Isolated renal mucormycosis in children.

Department ofPediatric Surgery, Second University Hospital of Medical College, Shantou University, Guangdong Province, China.
The Journal of Urology (Impact Factor: 3.75). 02/2004; 171(1):387-8. DOI: 10.1097/01.ju.0000100842.96636.a0
Source: PubMed
  • Source
    [Show abstract] [Hide abstract]
    ABSTRACT: A child with isolated renal mucormycosis who was successfully treated with systemic anti-fungal therapy and nephrectomy is reported.
    Journal of Indian Association of Pediatric Surgeons 07/2012; 17(3):132-4.
  • Source
    [Show abstract] [Hide abstract]

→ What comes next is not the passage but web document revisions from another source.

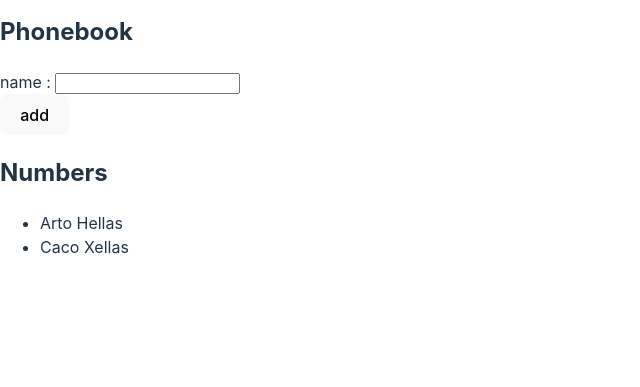
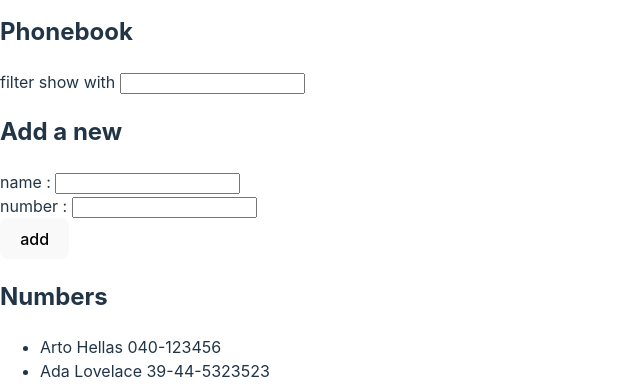
Before and after one commit to parckatzo/react-FULLSTACKOPEN, a React (Vite) app in the folder part2/: page / in a window 1280 px wide. Shown: the part 557-944 px from the top of the page, without its empty margins (0-640 px from the left). Before the commit the page ends 832 px from the top, so only its background shows below. Built offline with nearby package versions, Linux system fonts and the light colour scheme.

Commit message:
part 2.10

```diff
--- a/part2/src/App3.jsx
+++ b/part2/src/App3.jsx
@@ -1,25 +1,38 @@
 import { useState } from "react"
-import Person from "./componentsApp3/Person"
+import Form from "./componentsApp3/Form"
+import Filter from "./componentsApp3/Filter"
+import Persons from "./componentsApp3/Persons"
 
 
 const App3 = () => {
     const [persons, setPersons] = useState([
-        {name: 'Arto Hellas'},
-        {name: 'Caco Xellas'}
+        { name: 'Arto Hellas', number: '040-123456', id: 1 },
+        { name: 'Ada Lovelace', number: '39-44-5323523', id: 2 },
+        { name: 'Dan Abramov', number: '12-43-234345', id: 3 },
+        { name: 'Mary Poppendieck', number: '39-23-6423122', id: 4 }
     ])
     const [newName, setNewName] = useState('')
-
     const [same, setSame] = useState(false)
-
+    const [newNumber, setNewNumber] = useState (0)
+    const [nameFilter, setNameFilter] = useState('')
 
     const handleNewName = (event) => {
         setNewName(event.target.value)
     }
 
+    const handleNewNumber = (event) => {
+        setNewNumber(event.target.value)
+    }
+    const handleFilter = (event) =>{
+        setNameFilter(event.target.value)
+    }
+
     const addName = (event) => {
         event.preventDefault()
         const newAddName = {
-            name: newName
+            name: newName,
+            number: newNumber,
+            id : persons.length + 1
         }
         same ? same : setPersons(persons.concat(newAddName))
     }
@@ -30,28 +43,23 @@ const App3 = () => {
         console.log(same)
     }
 
+    const filterName = nameFilter === "" ? persons : persons.filter((a) => a.name.match(nameFilter))
 
 
 
   return (
     <div>
         <h2>Phonebook</h2>
-        <form onSubmit={addName}>
-            <div>
-                name : <input onChange={handleNewName}/>
-            </div>
-            <div>
-                <button type="submit" onClick={handleSame}>add</button>
-            </div>
-        </form>
+        <Filter handleFilter={handleFilter}/>
+        <h2>Add a new</h2>
+        <Form
+        addName={addName}
+        handleNewName={handleNewName}
+        handleNewNumber={handleNewNumber}
+        handleSame={handleSame}/>
         <h2>Numbers</h2>
-        <ul>
-            {persons.map(p =>
-                <Person
-                key={p.name}
-                name={p}/>
-            )}
-        </ul>
+        <Persons
+        filterName={filterName}/>
     </div>
   )
 }
--- /dev/null
+++ b/part2/src/componentsApp3/Filter.jsx
@@ -0,0 +1,10 @@
+
+const Filter = ({handleFilter}) => {
+  return (
+    <div>
+        <p>filter show with <input onChange={handleFilter} /></p>
+    </div>
+  )
+}
+
+export default Filter
--- /dev/null
+++ b/part2/src/componentsApp3/Form.jsx
@@ -0,0 +1,20 @@
+
+const Form = ({addName, handleNewName, handleNewNumber, handleSame}) => {
+  return (
+    <div>
+        <form onSubmit={addName}>
+            <div>
+                name : <input onChange={handleNewName}/>
+            </div>
+            <div>
+                number : <input onChange={handleNewNumber} />
+            </div>
+            <div>
+                <button type="submit" onClick={handleSame}>add</button>
+            </div>
+        </form>
+    </div>
+  )
+}
+
+export default Form
--- a/part2/src/componentsApp3/Person.jsx
+++ b/part2/src/componentsApp3/Person.jsx
@@ -1,9 +1,9 @@
 import React from 'react'
 
-const Person = ({name}) => {
+const Person = ({name, number}) => {
      return (
         <div>
-            <li>{name.name}</li>
+            <li>{name.name} {number.number}</li>
         </div>
     )
 }
--- /dev/null
+++ b/part2/src/componentsApp3/Persons.jsx
@@ -0,0 +1,18 @@
+import Person from "./Person"
+
+const Persons = ({filterName}) => {
+  return (
+    <div>
+          <ul>
+            {filterName.map(p =>
+                <Person
+                key={p.id}
+                name={p}
+                number={p}/>
+            )}
+        </ul>
+    </div>
+  )
+}
+
+export default Persons
```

    ABSTRACT: Mucormycosis is the third invasive mycosis in order of importance after candidiasis and aspergillosis and is caused by fungi of the class Zygomycetes. The most important species in order of frequency is Rhizopus arrhizus (oryzae). Identification of the agents responsible for mucormycosis is based on macroscopic and microscopic morphological criteria, carbohydrate assimilation and the maximum temperature compatible with its growth. The incidence of mucormycosis is approximately 1.7 cases per 1000 000 inhabitants per year, and the main risk-factors for the development of mucormycosis are ketoacidosis (diabetic or other), iatrogenic immunosuppression, use of corticosteroids or deferoxamine, disruption of mucocutaneous barriers by catheters and other devices, and exposure to bandages contaminated by these fungi. Mucorales invade deep tissues via inhalation of airborne spores, percutaneous inoculation or ingestion. They colonise a high number of patients but do not cause invasion. Mucormycosis most commonly manifests in the sinuses (39%), lungs (24%), skin (19%), brain (9%), and gastrointestinal tract (7%), in the form of disseminated disease (6%), and in other sites (6%). Clinical diagnosis of mucormycosis is difficult, and is often made at a late stage of the disease or post-mortem. Confirmation of the clinical form requires the combination of symptoms compatible with histological invasion of tissues. The probable diagnosis of mucormycosis requires the combination of various clinical data and the isolation in culture of the fungus from clinical samples. Treatment of mucormycosis requires a rapid diagnosis, correction of predisposing factors, surgical resection, debridement and appropriate antifungal therapy. Liposomal amphotericin B is the therapy of choice for this condition. Itraconazole is considered to be inappropriate and there is evidence of its failure in patients suffering from mucormycosis. Voriconazole is not active in vitro against Mucorales, and failed when used in vivo. Posaconazole and ravuconazole have good activity in vitro. The overall rate of mortality of mucormycosis is approximately 40%.
    Clinical Microbiology and Infection 11/2006; 12(s7):7 - 23. · 4.58 Impact Factor
  • [Show abstract] [Hide abstract]
    ABSTRACT: Isolated renal mucormycosis (IRM) in an immunocompetent child is extremely rare condition and carries a grave prognosis. We report an 18-month-old child with IRM who was managed successfully with amphotericin B and nephrectomy.
    Indian Journal of Nephrology 09/2014; 24(5):321-3.